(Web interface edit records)
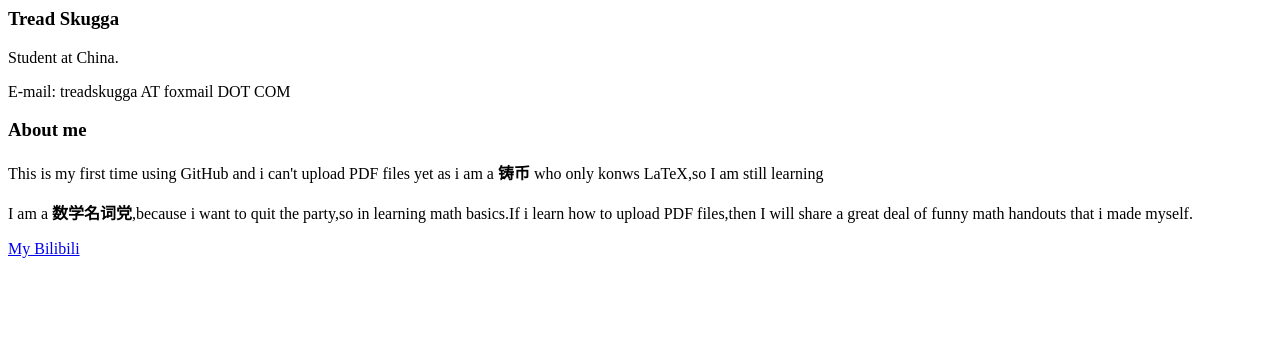
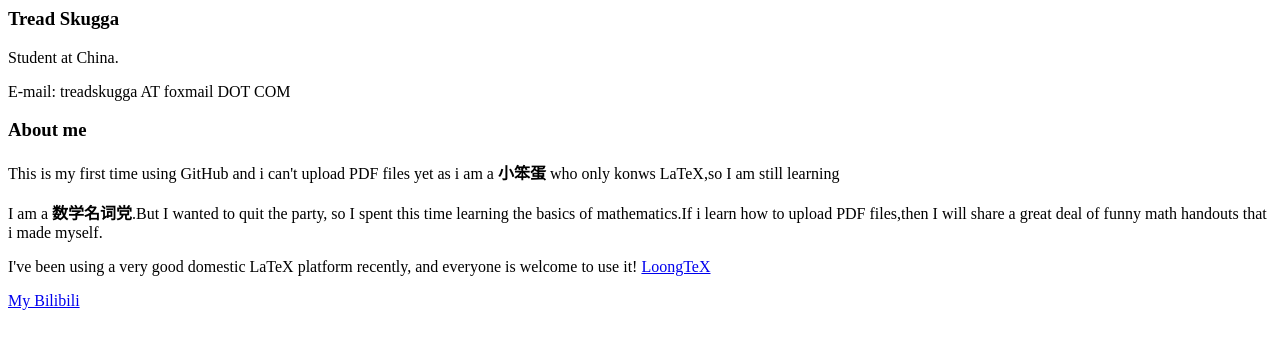
Before and after one commit to Treadskugga/Treadskugga.github.io, a plain HTML site: page index.html in a window 1280 px wide. Drawn offline with Linux system fonts and the light colour scheme.

Commit message:
Update index.html

```diff
--- a/index.html
+++ b/index.html
@@ -6,8 +6,10 @@
 
 <h3>About me</h3>
 
-<p>This is my first time using GitHub and i can&#39;t upload PDF files yet as i am a <strong>铸币</strong> who only konws LaTeX,so I am still learning</p>
+<p>This is my first time using GitHub and i can&#39;t upload PDF files yet as i am a <strong>小笨蛋</strong> who only konws LaTeX,so I am still learning</p>
 
-<p>I am a <strong>数学名词党</strong>,because i want to quit the party,so in learning math basics.If i learn how to upload PDF files,then I will share a great deal of funny math handouts that i made myself.</p>
+<p>I am a <strong>数学名词党</strong>.But I wanted to quit the party, so I spent this time learning the basics of mathematics.If i learn how to upload PDF files,then I will share a great deal of funny math handouts that i made myself.</p>
+
+<p>I&#39;ve been using a very good domestic LaTeX platform recently, and everyone is welcome to use it! <a href="https://app.loongtex.com/">LoongTeX</a></p>
 
 <p><a href="https://space.bilibili.com/4665524?spm_id_from=333.1007.0.0">My Bilibili</a></p>
```
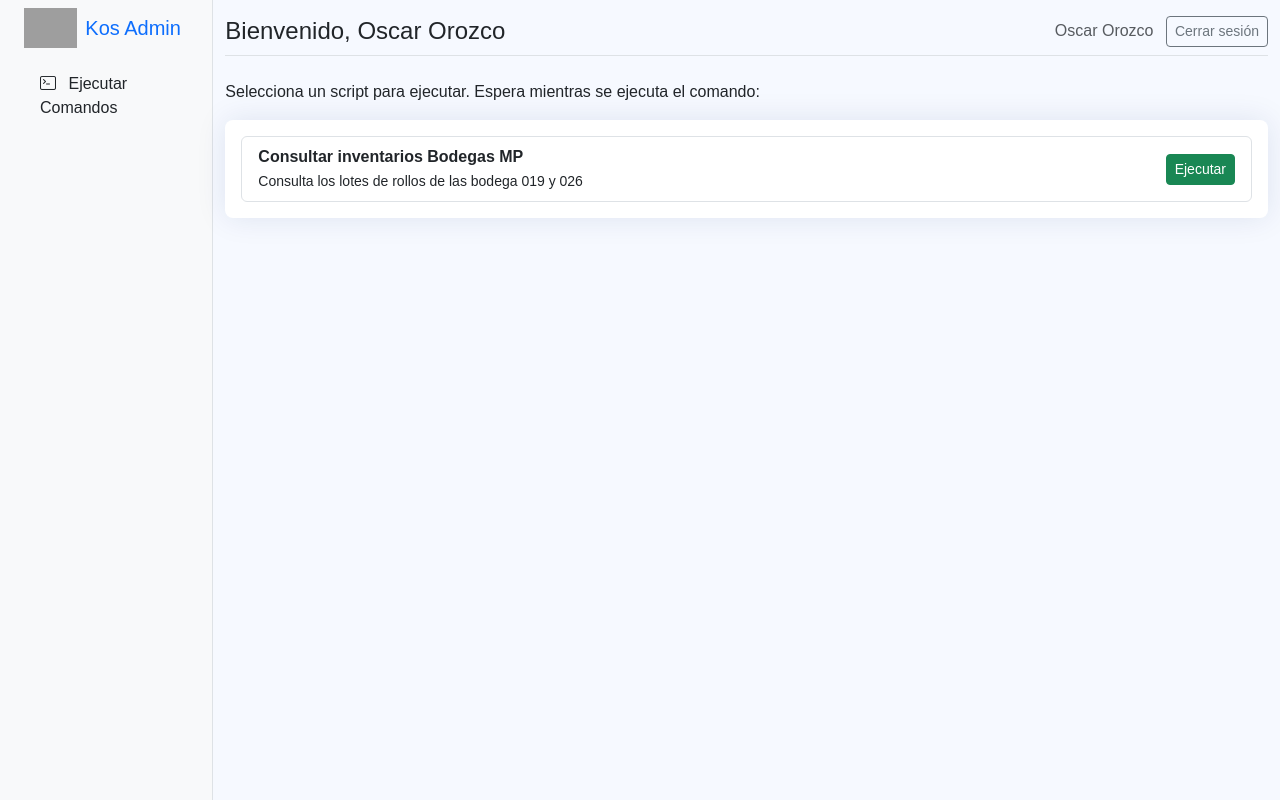
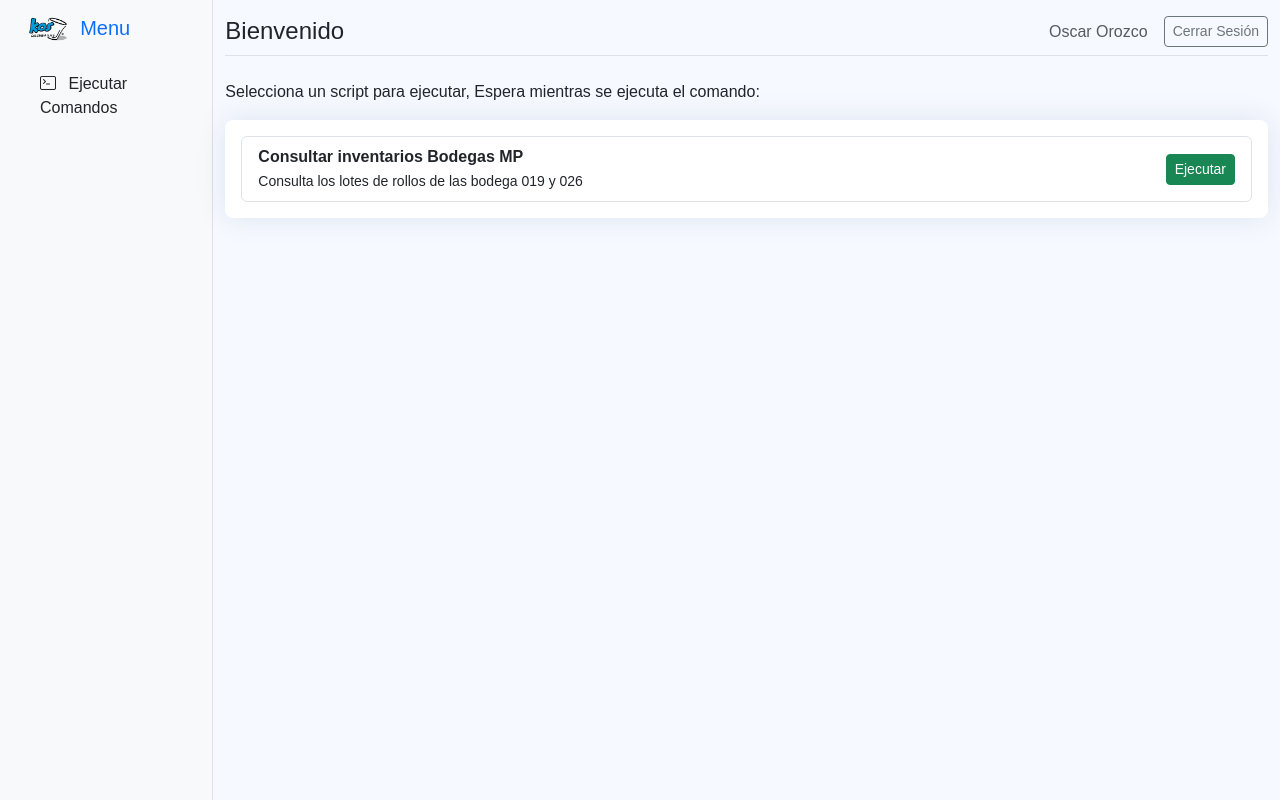
Before and after one commit to Oscar095/Kos_Productions, a Django app: page / in a window 1280 px wide. Run offline with Django 5.2, Linux system fonts and the light colour scheme; a user stored in the database is signed in; data comes from the database, SQL or seed files in the repository; grey boxes are pictures that could not be loaded.

Commit message:
Incluir Logo

```diff
--- a/django_app/scripts_app/templates/scripts_app/base.html
+++ b/django_app/scripts_app/templates/scripts_app/base.html
@@ -25,8 +25,8 @@
       <div class="col-auto col-md-3 col-xl-2 px-sm-2 px-0 bg-light min-vh-100 border-end">
         <div class="d-flex flex-column align-items-center align-items-sm-start px-3 pt-2 text-dark">
           <a href="/" class="d-flex align-items-center pb-3 mb-md-0 me-md-auto text-decoration-none">
-            <img src="{% static 'assets/img/logo.png' %}" alt="Logo" style="max-height: 40px;">
-            <span class="fs-5 d-none d-sm-inline ms-2">Kos Admin</span>
+            <img src="{% static 'assets/img/logokos.png' %}" alt="Logo" style="max-height: 40px;">
+            <span class="fs-5 d-none d-sm-inline ms-2">Menu</span>
           </a>
           <ul class="nav nav-pills flex-column mb-sm-auto mb-0 align-items-sm-start" id="menu">
             <li class="nav-item">
@@ -42,13 +42,16 @@
       <!-- Contenido principal -->
       <div class="col py-3">
         <!-- Barra superior -->
-        <div class="d-flex justify-content-between align-items-center border-bottom pb-2 mb-4">
-          <h4 class="mb-0">{% block header_title %}Panel de Control{% endblock %}</h4>
-          <div>
-            <span class="me-2 text-muted">{{ user.first_name }} {{ user.last_name }}</span>
-            <a href="{% url 'logout' %}" class="btn btn-outline-secondary btn-sm">Cerrar sesión</a>
-          </div>
+      <div class="d-flex justify-content-between align-items-center border-bottom pb-2 mb-4">
+        <h4 class="mb-0">{% block header_title %}Panel de Control{% endblock %}</h4>
+        <div class="d-flex align-items-center">
+          <span class="me-3 text-muted">{{ user.first_name }} {{ user.last_name }}</span>
+          <form method="post" action="{% url 'logout' %}" style="margin: 0;">
+            {% csrf_token %}
+            <button type="submit" class="btn btn-outline-secondary btn-sm">Cerrar Sesión</button>
+          </form>
         </div>
+      </div>
 
         <!-- Contenido -->
         {% block content %}{% endblock %}
--- a/django_app/scripts_app/templates/scripts_app/home.html
+++ b/django_app/scripts_app/templates/scripts_app/home.html
@@ -1,10 +1,13 @@
 {% extends 'scripts_app/base.html' %}
+{% load static %}
+{% block title %}Panel de Control{% endblock %}
+{% block header_title %}Bienvenido{% endblock %}
 
-{% block title %}Inicio - Kos Admin{% endblock %}
-{% block header_title %}Bienvenido, {{ user.first_name }} {{ user.last_name }}{% endblock %}
+<!-- Favicon -->
+  <link rel="icon" type="image/png" href="{% static 'assets/img/favicon.png' %}">
 
-{% block content %}
-<p>Selecciona un script para ejecutar. Espera mientras se ejecuta el comando:</p>
+  {% block content %}
+<p>Selecciona un script para ejecutar, Espera mientras se ejecuta el comando:</p>
 
 <div class="card">
   <div class="card-body">
--- a/django_app/scripts_app/urls.py
+++ b/django_app/scripts_app/urls.py
@@ -1,7 +1,9 @@
 from django.urls import path
 from . import views
+from django.contrib.auth.views import LogoutView
 
 urlpatterns = [
     path('', views.home, name='home'),
     path('run/<int:script_id>/', views.run_script, name='run_script'),
+    path('logout/', LogoutView.as_view(next_page='login'), name='logout'),
 ]
```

> _Task goal_
Skip the images and set down the rest of the data unchanged.

> _Expected answer_
Before and after one commit to Treadskugga/Treadskugga.github.io, a plain HTML site: page index.html in a window 1280 px wide. Drawn offline with Linux system fonts and the light colour scheme.

Commit message:
Update index.html

```diff
--- a/index.html
+++ b/index.html
@@ -6,8 +6,10 @@
 
 <h3>About me</h3>
 
-<p>This is my first time using GitHub and i can&#39;t upload PDF files yet as i am a <strong>铸币</strong> who only konws LaTeX,so I am still learning</p>
+<p>This is my first time using GitHub and i can&#39;t upload PDF files yet as i am a <strong>小笨蛋</strong> who only konws LaTeX,so I am still learning</p>
 
-<p>I am a <strong>数学名词党</strong>,because i want to quit the party,so in learning math basics.If i learn how to upload PDF files,then I will share a great deal of funny math handouts that i made myself.</p>
+<p>I am a <strong>数学名词党</strong>.But I wanted to quit the party, so I spent this time learning the basics of mathematics.If i learn how to upload PDF files,then I will share a great deal of funny math handouts that i made myself.</p>
+
+<p>I&#39;ve been using a very good domestic LaTeX platform recently, and everyone is welcome to use it! <a href="https://app.loongtex.com/">LoongTeX</a></p>
 
 <p><a href="https://space.bilibili.com/4665524?spm_id_from=333.1007.0.0">My Bilibili</a></p>
```
Before and after one commit to Oscar095/Kos_Productions, a Django app: page / in a window 1280 px wide. Run offline with Django 5.2, Linux system fonts and the light colour scheme; a user stored in the database is signed in; data comes from the database, SQL or seed files in the repository; grey boxes are pictures that could not be loaded.

Commit message:
Incluir Logo

```diff
--- a/django_app/scripts_app/templates/scripts_app/base.html
+++ b/django_app/scripts_app/templates/scripts_app/base.html
@@ -25,8 +25,8 @@
       <div class="col-auto col-md-3 col-xl-2 px-sm-2 px-0 bg-light min-vh-100 border-end">
         <div class="d-flex flex-column align-items-center align-items-sm-start px-3 pt-2 text-dark">
           <a href="/" class="d-flex align-items-center pb-3 mb-md-0 me-md-auto text-decoration-none">
-            <img src="{% static 'assets/img/logo.png' %}" alt="Logo" style="max-height: 40px;">
-            <span class="fs-5 d-none d-sm-inline ms-2">Kos Admin</span>
+            <img src="{% static 'assets/img/logokos.png' %}" alt="Logo" style="max-height: 40px;">
+            <span class="fs-5 d-none d-sm-inline ms-2">Menu</span>
           </a>
           <ul class="nav nav-pills flex-column mb-sm-auto mb-0 align-items-sm-start" id="menu">
             <li class="nav-item">
@@ -42,13 +42,16 @@
       <!-- Contenido principal -->
       <div class="col py-3">
         <!-- Barra superior -->
-        <div class="d-flex justify-content-between align-items-center border-bottom pb-2 mb-4">
-          <h4 class="mb-0">{% block header_title %}Panel de Control{% endblock %}</h4>
-          <div>
-            <span class="me-2 text-muted">{{ user.first_name }} {{ user.last_name }}</span>
-            <a href="{% url 'logout' %}" class="btn btn-outline-secondary btn-sm">Cerrar sesión</a>
-          </div>
+      <div class="d-flex justify-content-between align-items-center border-bottom pb-2 mb-4">
+        <h4 class="mb-0">{% block header_title %}Panel de Control{% endblock %}</h4>
+        <div class="d-flex align-items-center">
+          <span class="me-3 text-muted">{{ user.first_name }} {{ user.last_name }}</span>
+          <form method="post" action="{% url 'logout' %}" style="margin: 0;">
+            {% csrf_token %}
+            <button type="submit" class="btn btn-outline-secondary btn-sm">Cerrar Sesión</button>
+          </form>
         </div>
+      </div>
 
         <!-- Contenido -->
         {% block content %}{% endblock %}
--- a/django_app/scripts_app/templates/scripts_app/home.html
+++ b/django_app/scripts_app/templates/scripts_app/home.html
@@ -1,10 +1,13 @@
 {% extends 'scripts_app/base.html' %}
+{% load static %}
+{% block title %}Panel de Control{% endblock %}
+{% block header_title %}Bienvenido{% endblock %}
 
-{% block title %}Inicio - Kos Admin{% endblock %}
-{% block header_title %}Bienvenido, {{ user.first_name }} {{ user.last_name }}{% endblock %}
+<!-- Favicon -->
+  <link rel="icon" type="image/png" href="{% static 'assets/img/favicon.png' %}">
 
-{% block content %}
-<p>Selecciona un script para ejecutar. Espera mientras se ejecuta el comando:</p>
+  {% block content %}
+<p>Selecciona un script para ejecutar, Espera mientras se ejecuta el comando:</p>
 
 <div class="card">
   <div class="card-body">
--- a/django_app/scripts_app/urls.py
+++ b/django_app/scripts_app/urls.py
@@ -1,7 +1,9 @@
 from django.urls import path
 from . import views
+from django.contrib.auth.views import LogoutView
 
 urlpatterns = [
     path('', views.home, name='home'),
     path('run/<int:script_id>/', views.run_script, name='run_script'),
+    path('logout/', LogoutView.as_view(next_page='login'), name='logout'),
 ]
```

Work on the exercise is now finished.